The list of potential chief executive officers of Microsoft Corp. has shrunk to five candidates: four known executives from inside and outside of Microsoft as well as one unnamed person. The initial list consisted of as many as forty names, but it looks like the company was fast enough to figure out the people who are most likely to get the job.
In August, the current head of Microsoft – Steve Ballmer – said he would retire in the following twelve months. Since then, the company formed a special committee, which has been interviewing different candidates from various industries, including life sciences and consumer. According to Reuters news-agency, at present the list consists of five candidates, but the final decision could take several months to make.
The list looks as follows:
- Alan Mulally – chief executive officer of Ford Motor Co., who has successfully reshaped the company’s management and even avoided federal bailout in 2009. The problem is that while he may be open to new opportunities and could reform the software giant, he is 68 years old and cannot be far off retirement. Still, all he actually needs to do is to turnaround Microsoft in three or four years and not necessarily stay CEO for a decade.
- Stephen Elop – former chief executive of Nokia, who has nearly destroyed the Finnish company after he took the reins in 2010. While the person already was a Microsoft executive and even will become a Microsoft employee after the software giant acquires Nokia’s devices division, he does not seem to be a complete outsider from Microsoft.

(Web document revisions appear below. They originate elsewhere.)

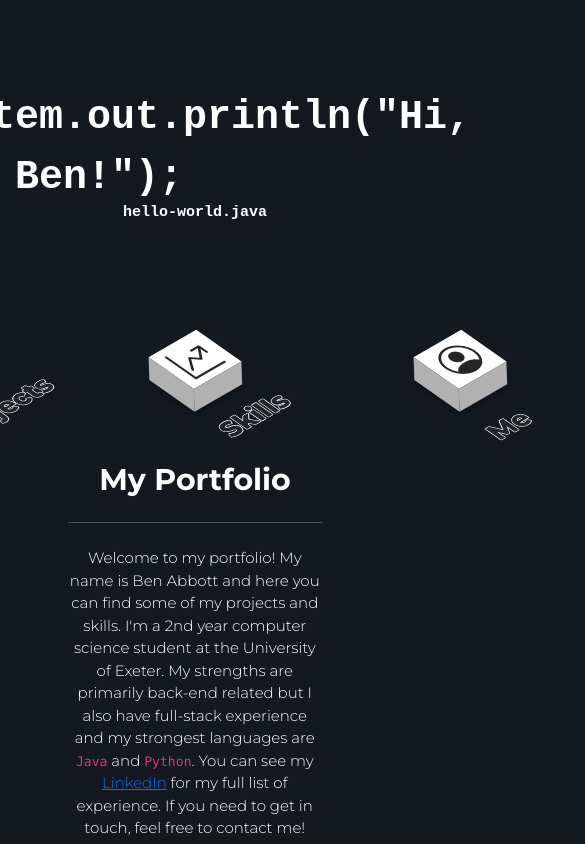
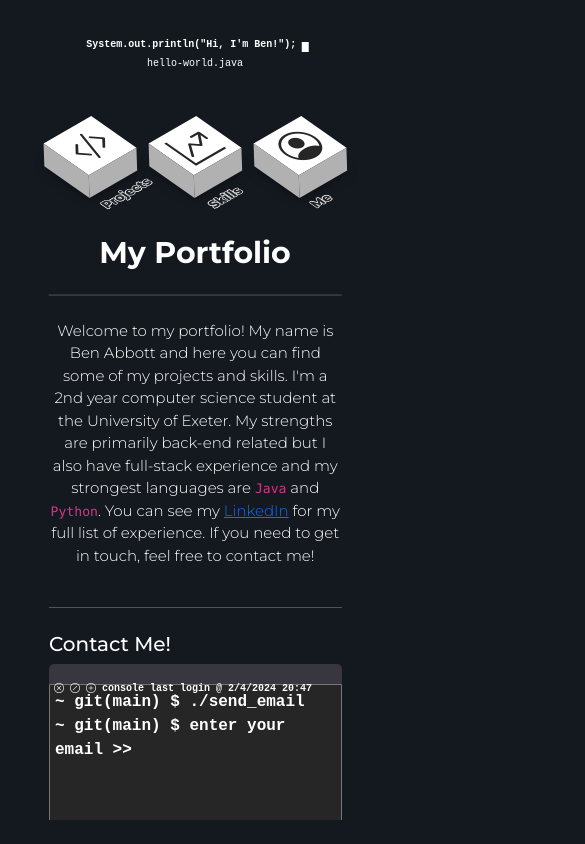
Before and after one commit to be-nny/portfolio, a Next.js app in the folder my-portfolio-site/: page / in a window 390 px wide. Shown: the top 844 px of the page, 585 px wide, since content can reach past the window. Built offline with nearby package versions, Linux system fonts and the light colour scheme.

Commit message:
mobile css added

```diff
--- a/my-portfolio-site/app/components/About.module.css
+++ b/my-portfolio-site/app/components/About.module.css
@@ -63,3 +63,9 @@
     font-variant: normal;
     font-weight: 700;
 }
+
+@media only screen and (max-width: 600px) {
+    .titleText{
+        padding-top: 50px;
+    }
+}
--- a/my-portfolio-site/app/components/Menu.module.css
+++ b/my-portfolio-site/app/components/Menu.module.css
@@ -9,7 +9,6 @@
   margin: 0;
   padding: 0;
 }
-
 
 .menuItem {
   list-style: none;
@@ -25,7 +24,6 @@
   font-style: normal;
   font-variant: normal;
   font-weight: 800;
-  /*text-shadow: -2px 2px 5px rgba(0, 0, 0, 0.2);*/
 }
 
 .myWorkText{
@@ -59,6 +57,33 @@
   text-align: center;
   display: block;
 }
+
+@media only screen and (max-width: 600px) {
+  .menuLink {
+    margin: 20px;
+  }
+
+  .menuItemText{
+    font-size: 12px;
+  }
+
+  .myWorkText{
+    transform: rotate(-30deg) skew(25deg) translate(80%, 130%);
+  }
+
+  .mySkillsText{
+    transform: rotate(-30deg) skew(25deg) translate(120%, 160%);
+  }
+
+  .aboutMeText{
+    transform: rotate(-30deg) skew(25deg) translate(190%,170%);
+  }
+}
+
+
+
+
+
 
 .menuLink:before {
   content: '';
--- a/my-portfolio-site/app/components/Projects.module.css
+++ b/my-portfolio-site/app/components/Projects.module.css
@@ -45,3 +45,14 @@
     font-variant: normal;
     font-weight: 700;
 }
+
+@media only screen and (max-width: 600px) {
+    .categoryGrid {
+        grid-template-columns: 1fr;
+        padding: 0 43px 43px;
+    }
+
+    .titleText{
+        padding-top: 50px;
+    }
+}
--- a/my-portfolio-site/app/components/Skills.module.css
+++ b/my-portfolio-site/app/components/Skills.module.css
@@ -28,3 +28,14 @@
     font-variant: normal;
     font-weight: 700;
 }
+
+@media only screen and (max-width: 600px) {
+    .skillsGridLayout {
+        grid-template-columns: 1fr;
+        padding:0;
+    }
+
+    .titleText{
+        padding-top: 50px;
+    }
+}
--- a/my-portfolio-site/app/styles/globals.css
+++ b/my-portfolio-site/app/styles/globals.css
@@ -98,3 +98,21 @@ textarea{
     border-bottom-left-radius: 5px;
     padding: 5px;
 }
+
+@media only screen and (max-width: 600px) {
+    .console-text {
+        font-size: 10px;
+        font-weight: 900;
+    }
+    .console-file-name{
+        font-size: 10px;
+        padding-top: 10px;
+        font-weight: 400;
+    }
+    .main-container{
+        width: 75%;
+    }
+    textarea{
+        font-size: 1px;
+    }
+}
```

- Tony Bates – former head of Skype, who is also a Microsoft employee these days. Currently he develops new business strategy for the software giant.

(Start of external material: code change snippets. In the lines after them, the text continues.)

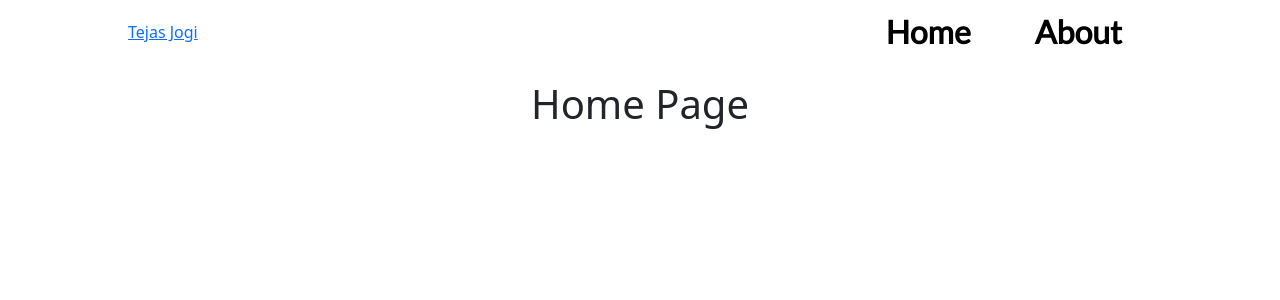
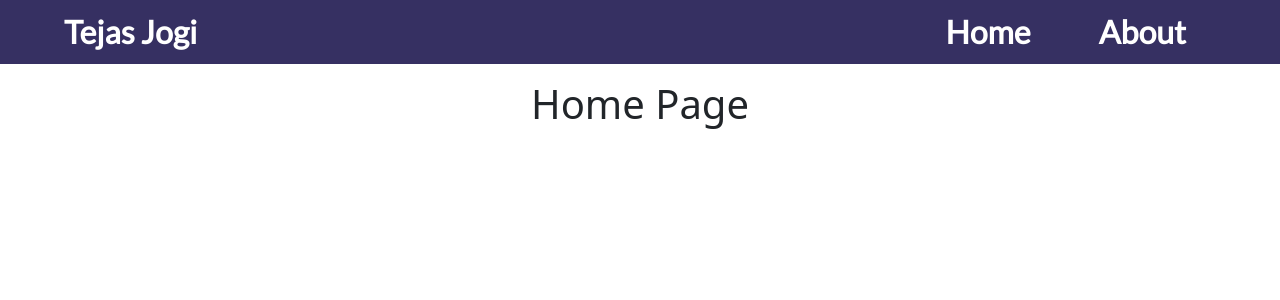
Before and after one commit to TejasJogi/Portfolio-Website, a Flask app: page / in a window 1280 px wide. Shown: the top 300 px of the page. Run offline with Flask 2, Linux system fonts and the light colour scheme.

Commit message:
styling for home page

```diff
--- a/static/utility.css
+++ b/static/utility.css
@@ -26,7 +26,15 @@
     justify-content: space-between;
     align-items: center;
     margin: auto;
-    width: 80%;
+    width: 90%;
+    font-size: 2rem;
+}
+
+.navbar a {
+    text-decoration: none;
+    color: white;
+    font-weight: bold;
+    font-family: 'Lato', sans-serif;
 }
 
 .nav-right a:hover,
@@ -46,7 +54,7 @@
 
 .nav-right li a {
     text-decoration: none;
-    color: black;
+    color: white;
     font-weight: bold;
     font-family: 'Lato', sans-serif;
 }
@@ -55,3 +63,9 @@ ul>li {
     padding-left: 30px;
     padding-right: 30px;
 }
+
+header {
+    margin: 0;
+    padding: 0;
+    background-color: #363062;
+}
```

- Satya Nadella – a Microsoft executive responsible for cloud and enterprise technologies who has been at Microsoft since 1992 and clearly has emotional ties to the company’s products.
- Unknown candidate.
Microsoft’s next chief executive needs to finalize ongoing transitions, e.g., focus on creating a family of devices, services and programs for individuals and businesses. Jon Peddie, the head of Jon Peddie Research, believes that Microsoft does not necessarily require a new visionary – like Bill Gates – on the role of chief executive officer, but rather needs a business executive who will recognize potentially profitable products and technologies at the early stages of development and will not hold the company back.
Microsoft did not comment on the news-story.